▶ _PROVIDED RECORDS_
· · · ·
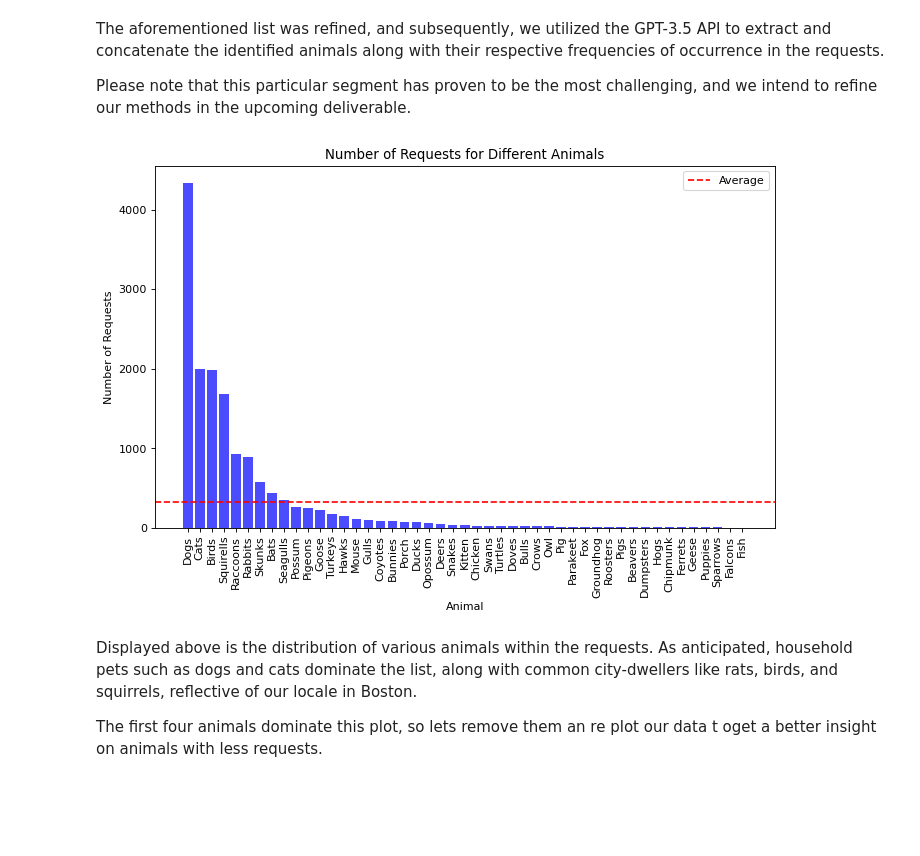
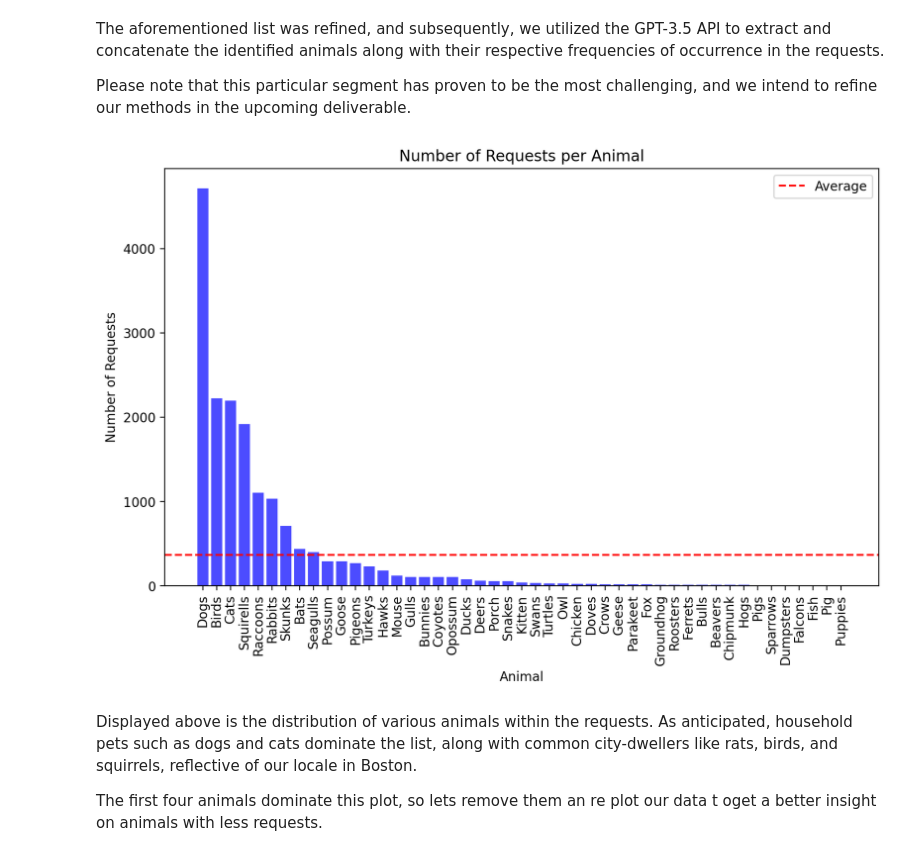
Before and after one commit to BU-Spark/ds-boston-311-animal-reports, a Jupyter notebook: sp24-team-d/all_years_EDA.ipynb, the cells around one changed output. Cells and saved outputs as stored; diff of their text form; code cells hidden in the pictures; blank space fills up the shorter version.

```diff
--- a/sp24-team-d/all_years_EDA.ipynb
+++ b/sp24-team-d/all_years_EDA.ipynb
@@ -574,23 +582,39 @@ previous_filtered_animals = {'Dog': 4317,
 'Pig': 12,
 'Sparrow': 8,
 'Ferret': 8}
+# %%
+# make a dict with the number of requests for each animal
+animal_requests = {}
+for animal in filtered_animals.keys():
+    animal_requests[animal] = len(df[df['animal'] == animal])
+# sort the dict and plot it. add a line wit the average number of requests
+sorted_animal_requests = dict(sorted(animal_requests.items(), key=lambda item: item[1], reverse=True))
+plt.figure(figsize=(10, 6), dpi=200)
+plt.bar(sorted_animal_requests.keys(), sorted_animal_requests.values(), color='b', alpha=0.7)
+plt.axhline(y=np.mean(list(sorted_animal_requests.values())), color='r', linestyle='--', label='Average')
+plt.xlabel('Animal')
+plt.ylabel('Number of Requests')
+plt.title('Number of Requests per Animal')
+plt.xticks(rotation=90)
+plt.legend()
+plt.show()
+# %% [output]
+[figure, added]
 # %%
-#sort the filtered_animals dictionary by value
-filtered_animals = dict(sorted(filtered_animals.items(), key=lambda item: item[1], reverse=True))
+# #sort the filtered_animals dictionary by value
+# filtered_animals = dict(sorted(filtered_animals.items(), key=lambda item: item[1], reverse=True))
 
-#plot the filtered_animals dictionary as a bar chart
-plt.figure(figsize=(10, 6), dpi=80)
-plt.bar(filtered_animals.keys(), filtered_animals.values(), color='b', alpha=0.7)
-plt.xlabel('Animal')
-plt.ylabel('Number of Requests')
-plt.title('Number of Requests for Different Animals')
-plt.xticks(rotation=90)
-#add a line with the average number of requests
-plt.axhline(y=sum(filtered_animals.values()) / len(filtered_animals), color='r', linestyle='--', label='Average')
-plt.legend()
-plt.show()
+# #plot the filtered_animals dictionary as a bar chart
+# plt.figure(figsize=(10, 6), dpi=80)
+# plt.bar(filtered_animals.keys(), filtered_animals.values(), color='b', alpha=0.7)
+# plt.xlabel('Animal')
+# plt.ylabel('Number of Requests')
+# plt.title('Number of Requests for Different Animals')
+# plt.xticks(rotation=90)
+# #add a line with the average number of requests
+# plt.axhline(y=sum(filtered_animals.values()) / len(filtered_animals), color='r', linestyle='--', label='Average')
+# plt.legend()
+# plt.show()
-# %% [output]
-[figure, removed]
 # %% [markdown]
 Displayed above is the distribution of various animals within the requests. As anticipated, household pets such as dogs and cats dominate the list, along with common city-dwellers like rats, birds, and squirrels, reflective of our locale in Boston.
 
```
Also changed, not shown: parts of 16 cells of this notebook, 1 other file.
· · · ·
Where in the records above does the word "Different" appear? Copy each line that holds it.

-plt.title('Number of Requests for Different Animals')
+# plt.title('Number of Requests for Different Animals')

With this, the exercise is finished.